Records from a data source
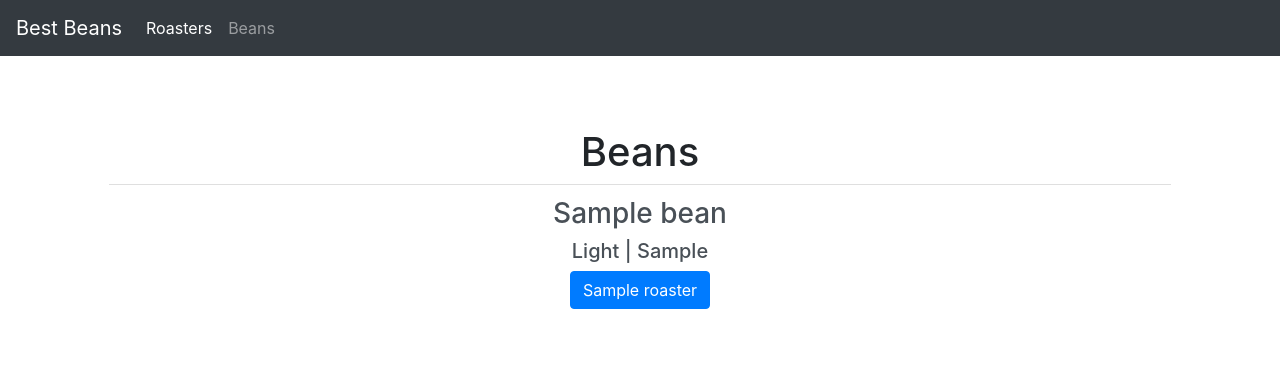
After one commit to supertom44/BestBeans, a Django app: page /beans in a window 1280 px wide. The commit adds this page. Shown: the top 368 px of the page. Run offline with Django 3.2, Linux system fonts and the light colour scheme; tables that the repository leaves empty hold one stand-in row (values such as "Sample post"); some libraries are stand-ins or nearby versions.

Commit message:
You can now view a list of beans.

```diff
--- a/coffee/templates/base_generic.html
+++ b/coffee/templates/base_generic.html
@@ -38,6 +38,9 @@
             <li class="nav-item active">
                 <a class="nav-link" href="{% url 'roasters' %}">Roasters <span class="sr-only">(current)</span></a>
             </li>
+            <li class="nav-item">
+                <a class="nav-link" href="{% url 'beans' %}">Beans <span class="sr-only"></span></a>
+            </li>
         </ul>
     </div>
 </nav>
--- /dev/null
+++ b/coffee/templates/coffee/bean_list.html
@@ -0,0 +1,25 @@
+{% extends "base_generic.html" %}
+
+{% block title %}
+    <title>Best Beans|Beans</title>
+{% endblock %}
+
+{% block content %}
+    <div class="main-content">
+        <h1>Beans</h1>
+
+        {% if bean_list %}
+            <div class="list-group list-group-flush ">
+                {% for bean in bean_list %}
+                    <div class="list-group-item list-group-item-action">
+                        <h3>{{ bean.name }}</h3>
+                        <h5>{{ bean.get_roast_level_display }} | {{ bean.country_of_origin }}</h5>
+                        <div class="btn-group" role="group">
+                            <a class="btn btn-primary" href="{{ bean.roaster.get_absolute_url }}">{{ bean.roaster.name }}</a>
+                        </div>
+                    </div>
+                {% endfor %}
+
+            </div></div>
+        {% endif %}
+{% endblock %}
--- a/coffee/urls.py
+++ b/coffee/urls.py
@@ -5,4 +5,5 @@ from . import views
 urlpatterns = [
     path('', views.RoasterListView.as_view(), name='roasters'),
     path('roaster/<int:pk>', views.RoasterDetailView.as_view(), name='roaster-detail'),
+    path('beans', views.BeansListView.as_view(), name='beans'),
 ]
--- a/coffee/views.py
+++ b/coffee/views.py
@@ -2,7 +2,7 @@ from django.shortcuts import render
 
 from django.views import generic
 
-from coffee.models import Roaster
+from coffee.models import Roaster, Bean
 
 
 class RoasterListView(generic.ListView):
@@ -11,3 +11,7 @@ class RoasterListView(generic.ListView):
 
 class RoasterDetailView(generic.DetailView):
     model = Roaster
+
+
+class BeansListView(generic.ListView):
+    model = Bean
```
Also changed, not shown: coffee/templates/coffee/bean_detail.html (added, +14 -0 lines).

How to complete this task
Omit every picture, then repeat the remaining data exactly as it appears above.

Answer below
After one commit to supertom44/BestBeans, a Django app: page /beans in a window 1280 px wide. The commit adds this page. Shown: the top 368 px of the page. Run offline with Django 3.2, Linux system fonts and the light colour scheme; tables that the repository leaves empty hold one stand-in row (values such as "Sample post"); some libraries are stand-ins or nearby versions.

Commit message:
You can now view a list of beans.

```diff
--- a/coffee/templates/base_generic.html
+++ b/coffee/templates/base_generic.html
@@ -38,6 +38,9 @@
             <li class="nav-item active">
                 <a class="nav-link" href="{% url 'roasters' %}">Roasters <span class="sr-only">(current)</span></a>
             </li>
+            <li class="nav-item">
+                <a class="nav-link" href="{% url 'beans' %}">Beans <span class="sr-only"></span></a>
+            </li>
         </ul>
     </div>
 </nav>
--- /dev/null
+++ b/coffee/templates/coffee/bean_list.html
@@ -0,0 +1,25 @@
+{% extends "base_generic.html" %}
+
+{% block title %}
+    <title>Best Beans|Beans</title>
+{% endblock %}
+
+{% block content %}
+    <div class="main-content">
+        <h1>Beans</h1>
+
+        {% if bean_list %}
+            <div class="list-group list-group-flush ">
+                {% for bean in bean_list %}
+                    <div class="list-group-item list-group-item-action">
+                        <h3>{{ bean.name }}</h3>
+                        <h5>{{ bean.get_roast_level_display }} | {{ bean.country_of_origin }}</h5>
+                        <div class="btn-group" role="group">
+                            <a class="btn btn-primary" href="{{ bean.roaster.get_absolute_url }}">{{ bean.roaster.name }}</a>
+                        </div>
+                    </div>
+                {% endfor %}
+
+            </div></div>
+        {% endif %}
+{% endblock %}
--- a/coffee/urls.py
+++ b/coffee/urls.py
@@ -5,4 +5,5 @@ from . import views
 urlpatterns = [
     path('', views.RoasterListView.as_view(), name='roasters'),
     path('roaster/<int:pk>', views.RoasterDetailView.as_view(), name='roaster-detail'),
+    path('beans', views.BeansListView.as_view(), name='beans'),
 ]
--- a/coffee/views.py
+++ b/coffee/views.py
@@ -2,7 +2,7 @@ from django.shortcuts import render
 
 from django.views import generic
 
-from coffee.models import Roaster
+from coffee.models import Roaster, Bean
 
 
 class RoasterListView(generic.ListView):
@@ -11,3 +11,7 @@ class RoasterListView(generic.ListView):
 
 class RoasterDetailView(generic.DetailView):
     model = Roaster
+
+
+class BeansListView(generic.ListView):
+    model = Bean
```
Also changed, not shown: coffee/templates/coffee/bean_detail.html (added, +14 -0 lines).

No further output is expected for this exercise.